Venture firm Afore Capital first splashed on the scene with the aim to institutionalize that angels, friends and family round. Now, after investing in over 80 companies over five years, the eight-person team has landed on a more specific way to do so: Offer a standard deal and raise what it claims is the largest dedicated pre-seed fund in the market.
Afore general partners Anamitra Banerji and Gaurav Jain tell TechCrunch that they has closed a $150 million fund fueled almost entirely, around 85% to be specific, by existing LPs. New investors account for the remainder of the capital, which brings Afore’s assets under management to $300 million.
With the new fund, check size and valuation won’t be invested on a deal by deal basis.
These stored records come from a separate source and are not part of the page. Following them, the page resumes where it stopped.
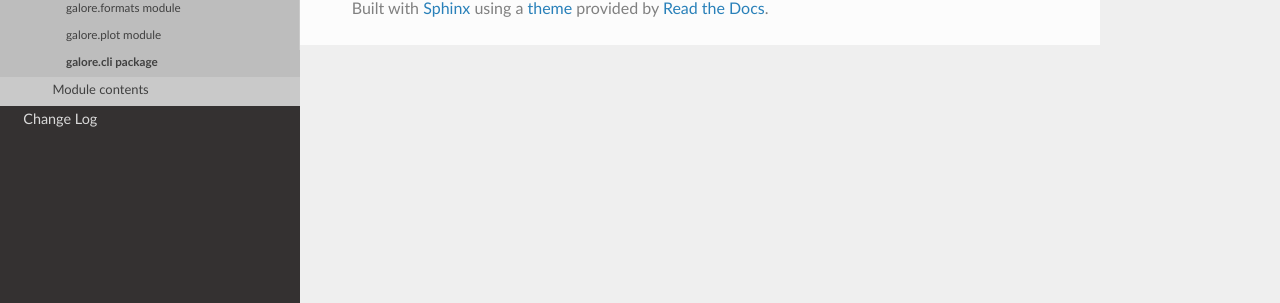
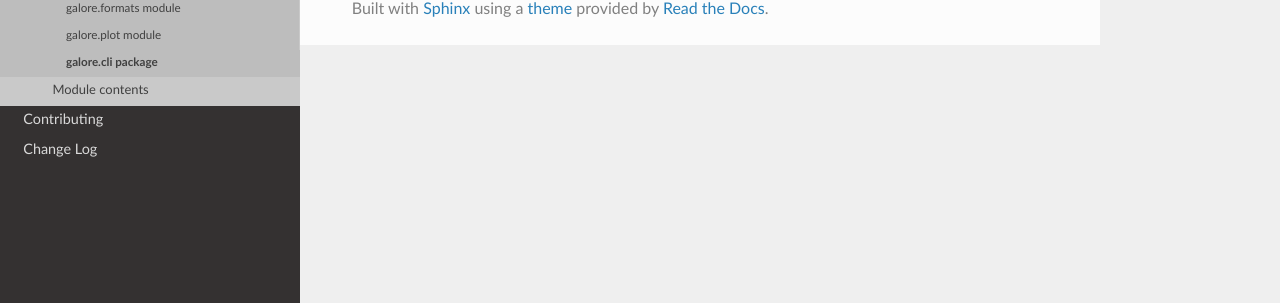
Before and after one commit to SMTG-Bham/galore, a Sphinx documentation site: the page built from docs/source/galore.cli.galore.rst, in a window 1280 px wide. Shown: the part 404-707 px from the top of the page. Built offline with Sphinx 7.4.7 and the Read the Docs theme 2.0.0, drawn with Linux system fonts in a browser that asks for light colours.

Commit message:
DOC: Link CONTRIBUTING to main docs

```diff
--- /dev/null
+++ b/docs/source/contributing.rst
@@ -0,0 +1 @@
+.. include:: ../../CONTRIBUTING.rst
--- a/docs/source/index.rst
+++ b/docs/source/index.rst
@@ -15,9 +15,8 @@ Welcome to Galore's documentation!
    theory
    cli
    Python API <modules>
+   contributing
    changelog
-
-
 
 Indices and tables
 ==================
```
Instead, Afore is launching Afore Alpha, what it’s calling a standard pre-seed deal that offers founders a $1 million lead investment via a $10 million post-money SAFE. The money, as well as resources and advice from Afore’s team, is offered in exchange for 10% ownership of a company.
The new standard terms will apply to any startup, regardless of geography, that gets accepted into Afore Alpha.
While it’s not novel for investors to give more money to startups earlier — just take a look at the growing size of early-stage rounds — it is rare for a venture firm to offer the same deal to a number of startups. Venture firms have increasingly started launching their own in-house accelerators — take Sequoia and Andreessen Horowitz for example — but many are still investing on a deal by deal basis because of a focus on multistage, Jain thinks.
“It would be tempting to hedge our bets and say, ‘hey, look, maybe we should also be investing in companies that have significant traction because we can now write big checks,’” he said. But, the firm knows what they’re good at and thinks that founders care more about investors who are focused on one stage. Most of Afore’s portfolio companies to date are first-time founders, a focus it plans to continue as assets under management scale. Of course, the company has experience cutting first checks, estimating that it has led more than 80% of the rounds where it has invested. Portfolio companies include BetterUp, Modern Health, Petal, Overtime, BenchSci and Neo Financial.
The terms are a bet. Startups in the pre-seed world don’t have revenue or hard metrics so it can be hard to value them beyond weighing supply and demand. Regardless, Afore thinks that the $2 million post-money valuation that traditional accelerators offer is just an “unfair lowball valuation in 2022.” But, that’s not where the subtweeting ends.
Afore Alpha puts the firm in direct competition with accelerators like Y Combinator and Techstars, or programs like A16z’s recently unveiled START. The co-founders noted that their deal is five times more capital, and five times the valuation, compared to what other accelerators offer.
While Jain noted that Afore has often invested in startups before they go to Y Combinator, he thinks that some of the best founders want more out of their first-check writers. He noted that even with Y Combinator’s new standard deal, startups will only receive the extra $375,000 if there is a follow-on deal and alongside a most favored nation clause — while Afore gives the money upfront and doesn’t have any MFN clauses. Y Combinator reached out to TechCrunch to correct the record, saying via e-mail that “every company gets the extra $375k when they join YC, but at terms that are negotiated with future investors.”
“The challenge with raising just a couple $100,000 is that you’re forced within a couple of months to go to Demo Day and try to raise more capital and you’re just sort of this constant treadmill of fundraising,” Jain said. “We think it is very disruptive to founders. They should get a good amount of capital, and then go heads down and build the business.”
One risk of a standard deal is that Afore’s portfolio may start to look homogenous. If you only invest in startups that deserve a $10 million valuation, I’m guessing you can’t funnel checks into an unproven moonshot without a name. In response to this qualm, Jain said that not every founder will land a $10 million valuation, only those accepted into the Alpha program. That means that all of Afore’s deals won’t be standardized, only those within the program (which the firm expects will make up the vast majority of the investments). It’s a noteworthy, yet fair, hedge.
At a glance, Afore’s bullishness feels very 2021, even as 2022 reminds the broader venture and startup community that valuation re-corrections are inevitable after a period of elongated hype. Afore’s larger check size could help startups navigate a period of uncertainty with a longer runway and save them from having to fundraise when terms may not be as friendly. However, high valuations come with tough expectations — and startups could also buckle in trying to grow into their prescribed worth.
Banerji thinks that, cycles aside, companies need $1 million to hit early milestones.
“Raising $125,000 means founders have to raise in 90 days guaranteed. How can that be the best option? How can you build a company like that?” he said. “In 2022, the venture community should be able to offer founders at the start of their journey a fair, transparent and meaningful deal.”